(Corrects bullet point and paragraph 16 to show that shares of Bed Bath & Beyond fell, not that they hit a record low)
* Healthcare stocks among laggards
* Nasdaq on track to post weekly gains
* Bed Bath & Beyond shares fall
* Indexes up: Dow 0.07 pct, S&P 0.19 pct, Nasdaq 0.22 pct
June 23 (Reuters) - The S&P 500 and the Nasdaq Composite were higher in late morning trading on Friday as technology shares rose and oil prices rebounded from multi-month lows.
The Dow Jones Industrial Average was little changed, weighed by a drop in Home Depot and UnitedHealth.
Oil prices rose about 1 percent, edging up from 10-month lows touched earlier this week but remained on course for its biggest first-half decline in almost two decades as production cuts have failed to reduce oversupply.
At current levels, the S&P 500 energy index, down 15 percent so far this year, is on track to post its worst weekly decline in about 18 months.
Apple, Microsoft and Visa rose between 0.5 percent and 1.5 percent, and provided the biggest boost to the S&P and the Nasdaq.
At 10:48 a.m. ET, the Dow Jones Industrial Average index was up 14.09 points, or 0.07 percent, at 21,411.38, and the S&P 500 was up 4.55 points, or 0.19 percent, at 2,439.05.
The Nasdaq Composite index was up 13.53 points, or 0.22 percent, at 6,250.21.
The index is on track to post its first weekly gain after two weeks of declines following a drop in richly-valued tech stocks.
Among the laggards was the healthcare index, down 0.33 percent and the top decliner among the S&P subsectors.
Health stocks rallied on Thursday after Senate Republicans unveiled legislation that would replace Obamacare.
However, the bill drew skepticism from the Democrats, who attacked the legislation as a callous giveaway to the rich that would leave millions without coverage.

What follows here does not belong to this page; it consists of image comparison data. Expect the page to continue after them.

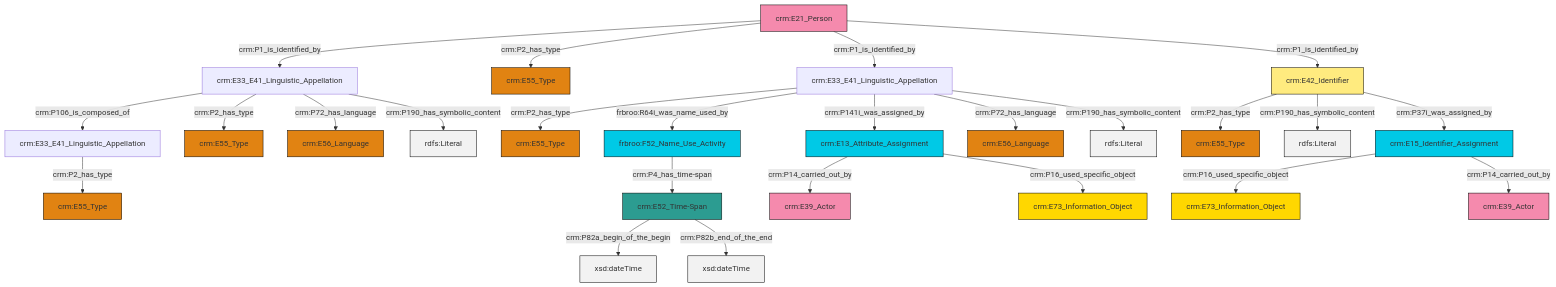
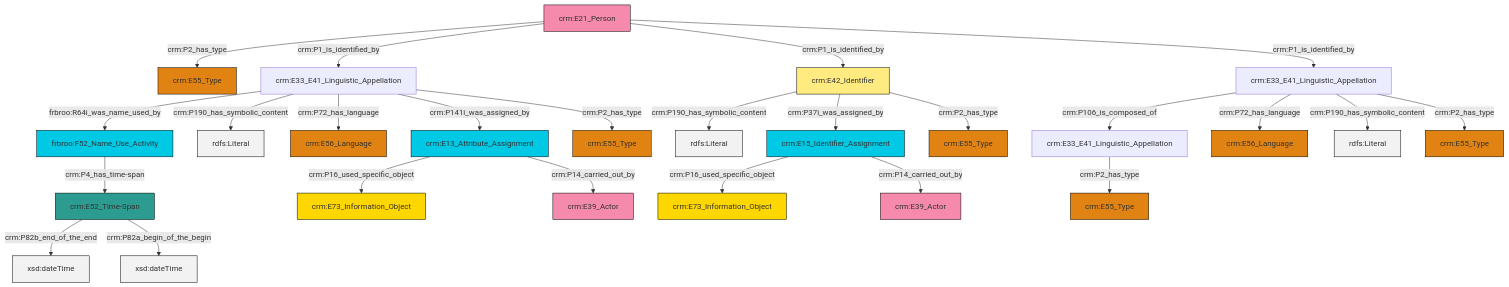
The diagram in et/personCSV/ttl/mmd/Person_Names_and_Classification.ttl.mmd (swiss-art-research-net/docs.swissartresearch), drawn with Mermaid before and after one commit. The commit also changed 176 other files, not shown here.

```diff
--- a/et/personCSV/ttl/mmd/Person_Names_and_Classification.ttl.mmd
+++ b/et/personCSV/ttl/mmd/Person_Names_and_Classification.ttl.mmd
@@ -1,39 +1,39 @@
 graph TD
 classDef Literal fill:#f2f2f2,stroke:#000000;
 classDef CRM_Entity fill:#FFFFFF,stroke:#000000;
 classDef Temporal_Entity fill:#00C9E6, stroke:#000000;
 classDef Type fill:#E18312, stroke:#000000;
 classDef Time-Span fill:#2C9C91, stroke:#000000;
 classDef Appellation fill:#FFEB7F, stroke:#000000;
 classDef Place fill:#008836, stroke:#000000;
 classDef Persistent_Item fill:#B266B2, stroke:#000000;
 classDef Conceptual_Object fill:#FFD700, stroke:#000000;
 classDef Physical_Thing fill:#D2B48C, stroke:#000000;
 classDef Actor fill:#f58aad, stroke:#000000;
 classDef PC_Classes fill:#4ce600, stroke:#000000;
 classDef Multi fill:#cccccc,stroke:#000000;
 
-0["frbroo:F52_Name_Use_Activity"]:::Temporal_Entity -->|crm:P4_has_time-span| 1["crm:E52_Time-Span"]:::Time-Span
-8["crm:E21_Person"]:::Actor -->|crm:P1_is_identified_by| 9["crm:E33_E41_Linguistic_Appellation"]:::Default
-10["crm:E42_Identifier"]:::Appellation -->|crm:P2_has_type| 11["crm:E55_Type"]:::Type
-9["crm:E33_E41_Linguistic_Appellation"]:::Default -->|crm:P106_is_composed_of| 14["crm:E33_E41_Linguistic_Appellation"]:::Default
-17["crm:E33_E41_Linguistic_Appellation"]:::Default -->|crm:P2_has_type| 12["crm:E55_Type"]:::Type
-17["crm:E33_E41_Linguistic_Appellation"]:::Default -->|frbroo:R64i_was_name_used_by| 0["frbroo:F52_Name_Use_Activity"]:::Temporal_Entity
-15["crm:E13_Attribute_Assignment"]:::Temporal_Entity -->|crm:P14_carried_out_by| 20["crm:E39_Actor"]:::Actor
-9["crm:E33_E41_Linguistic_Appellation"]:::Default -->|crm:P2_has_type| 18["crm:E55_Type"]:::Type
-15["crm:E13_Attribute_Assignment"]:::Temporal_Entity -->|crm:P16_used_specific_object| 21["crm:E73_Information_Object"]:::Conceptual_Object
-17["crm:E33_E41_Linguistic_Appellation"]:::Default -->|crm:P141i_was_assigned_by| 15["crm:E13_Attribute_Assignment"]:::Temporal_Entity
-17["crm:E33_E41_Linguistic_Appellation"]:::Default -->|crm:P72_has_language| 4["crm:E56_Language"]:::Type
-9["crm:E33_E41_Linguistic_Appellation"]:::Default -->|crm:P72_has_language| 2["crm:E56_Language"]:::Type
-1["crm:E52_Time-Span"]:::Time-Span -->|crm:P82a_begin_of_the_begin| 22[xsd:dateTime]:::Literal
-10["crm:E42_Identifier"]:::Appellation -->|crm:P190_has_symbolic_content| 26[rdfs:Literal]:::Literal
-8["crm:E21_Person"]:::Actor -->|crm:P2_has_type| 29["crm:E55_Type"]:::Type
-31["crm:E15_Identifier_Assignment"]:::Temporal_Entity -->|crm:P16_used_specific_object| 6["crm:E73_Information_Object"]:::Conceptual_Object
-17["crm:E33_E41_Linguistic_Appellation"]:::Default -->|crm:P190_has_symbolic_content| 33[rdfs:Literal]:::Literal
-1["crm:E52_Time-Span"]:::Time-Span -->|crm:P82b_end_of_the_end| 35[xsd:dateTime]:::Literal
-14["crm:E33_E41_Linguistic_Appellation"]:::Default -->|crm:P2_has_type| 24["crm:E55_Type"]:::Type
-8["crm:E21_Person"]:::Actor -->|crm:P1_is_identified_by| 17["crm:E33_E41_Linguistic_Appellation"]:::Default
-31["crm:E15_Identifier_Assignment"]:::Temporal_Entity -->|crm:P14_carried_out_by| 36["crm:E39_Actor"]:::Actor
-10["crm:E42_Identifier"]:::Appellation -->|crm:P37i_was_assigned_by| 31["crm:E15_Identifier_Assignment"]:::Temporal_Entity
-8["crm:E21_Person"]:::Actor -->|crm:P1_is_identified_by| 10["crm:E42_Identifier"]:::Appellation
-9["crm:E33_E41_Linguistic_Appellation"]:::Default -->|crm:P190_has_symbolic_content| 46[rdfs:Literal]:::Literal
+2["crm:E33_E41_Linguistic_Appellation"]:::Default -->|crm:P106_is_composed_of| 3["crm:E33_E41_Linguistic_Appellation"]:::Default
+6["frbroo:F52_Name_Use_Activity"]:::Temporal_Entity -->|crm:P4_has_time-span| 7["crm:E52_Time-Span"]:::Time-Span
+8["crm:E33_E41_Linguistic_Appellation"]:::Default -->|frbroo:R64i_was_name_used_by| 6["frbroo:F52_Name_Use_Activity"]:::Temporal_Entity
+0["crm:E21_Person"]:::Actor -->|crm:P2_has_type| 10["crm:E55_Type"]:::Type
+0["crm:E21_Person"]:::Actor -->|crm:P1_is_identified_by| 8["crm:E33_E41_Linguistic_Appellation"]:::Default
+4["crm:E13_Attribute_Assignment"]:::Temporal_Entity -->|crm:P16_used_specific_object| 13["crm:E73_Information_Object"]:::Conceptual_Object
+8["crm:E33_E41_Linguistic_Appellation"]:::Default -->|crm:P190_has_symbolic_content| 16[rdfs:Literal]:::Literal
+2["crm:E33_E41_Linguistic_Appellation"]:::Default -->|crm:P72_has_language| 17["crm:E56_Language"]:::Type
+2["crm:E33_E41_Linguistic_Appellation"]:::Default -->|crm:P190_has_symbolic_content| 18[rdfs:Literal]:::Literal
+19["crm:E42_Identifier"]:::Appellation -->|crm:P190_has_symbolic_content| 20[rdfs:Literal]:::Literal
+21["crm:E15_Identifier_Assignment"]:::Temporal_Entity -->|crm:P16_used_specific_object| 22["crm:E73_Information_Object"]:::Conceptual_Object
+7["crm:E52_Time-Span"]:::Time-Span -->|crm:P82b_end_of_the_end| 25[xsd:dateTime]:::Literal
+21["crm:E15_Identifier_Assignment"]:::Temporal_Entity -->|crm:P14_carried_out_by| 28["crm:E39_Actor"]:::Actor
+4["crm:E13_Attribute_Assignment"]:::Temporal_Entity -->|crm:P14_carried_out_by| 29["crm:E39_Actor"]:::Actor
+2["crm:E33_E41_Linguistic_Appellation"]:::Default -->|crm:P2_has_type| 26["crm:E55_Type"]:::Type
+8["crm:E33_E41_Linguistic_Appellation"]:::Default -->|crm:P72_has_language| 30["crm:E56_Language"]:::Type
+19["crm:E42_Identifier"]:::Appellation -->|crm:P37i_was_assigned_by| 21["crm:E15_Identifier_Assignment"]:::Temporal_Entity
+0["crm:E21_Person"]:::Actor -->|crm:P1_is_identified_by| 19["crm:E42_Identifier"]:::Appellation
+0["crm:E21_Person"]:::Actor -->|crm:P1_is_identified_by| 2["crm:E33_E41_Linguistic_Appellation"]:::Default
+7["crm:E52_Time-Span"]:::Time-Span -->|crm:P82a_begin_of_the_begin| 44[xsd:dateTime]:::Literal
+19["crm:E42_Identifier"]:::Appellation -->|crm:P2_has_type| 45["crm:E55_Type"]:::Type
+8["crm:E33_E41_Linguistic_Appellation"]:::Default -->|crm:P141i_was_assigned_by| 4["crm:E13_Attribute_Assignment"]:::Temporal_Entity
+3["crm:E33_E41_Linguistic_Appellation"]:::Default -->|crm:P2_has_type| 11["crm:E55_Type"]:::Type
+8["crm:E33_E41_Linguistic_Appellation"]:::Default -->|crm:P2_has_type| 36["crm:E55_Type"]:::Type
```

"The market is banking a lot of its future on the Trump trade. So when we see progress, the markets react positively to it," said Ken Moraif, senior adviser at Money Matters, a wealth management and investment firm.
Helping boost sentiment was positive economic data.
New U.S. single-family home sales rose in May and the median sales price surged to an all-time high, suggesting that the housing market had regained momentum.
Among stocks, Blackberry's U.S.-listed shares were down 11.8 percent after the company's quarterly sales missed analysts' estimate.
Bed Bath & Beyond shares fell as the company reported a bigger-than-expected fall in same-store sales in the first quarter.
A Deutsche Bank upgrade on steel companies, including US Steel and AK Steel, pushed up their shares about 4 percent.
Advancing issues outnumbered decliners on the NYSE by 1,901 to 765. On the Nasdaq, 1,719 issues rose and 874 fell. (Reporting by Sruthi Shankar in Bengaluru; Editing by Sriraj Kalluvila)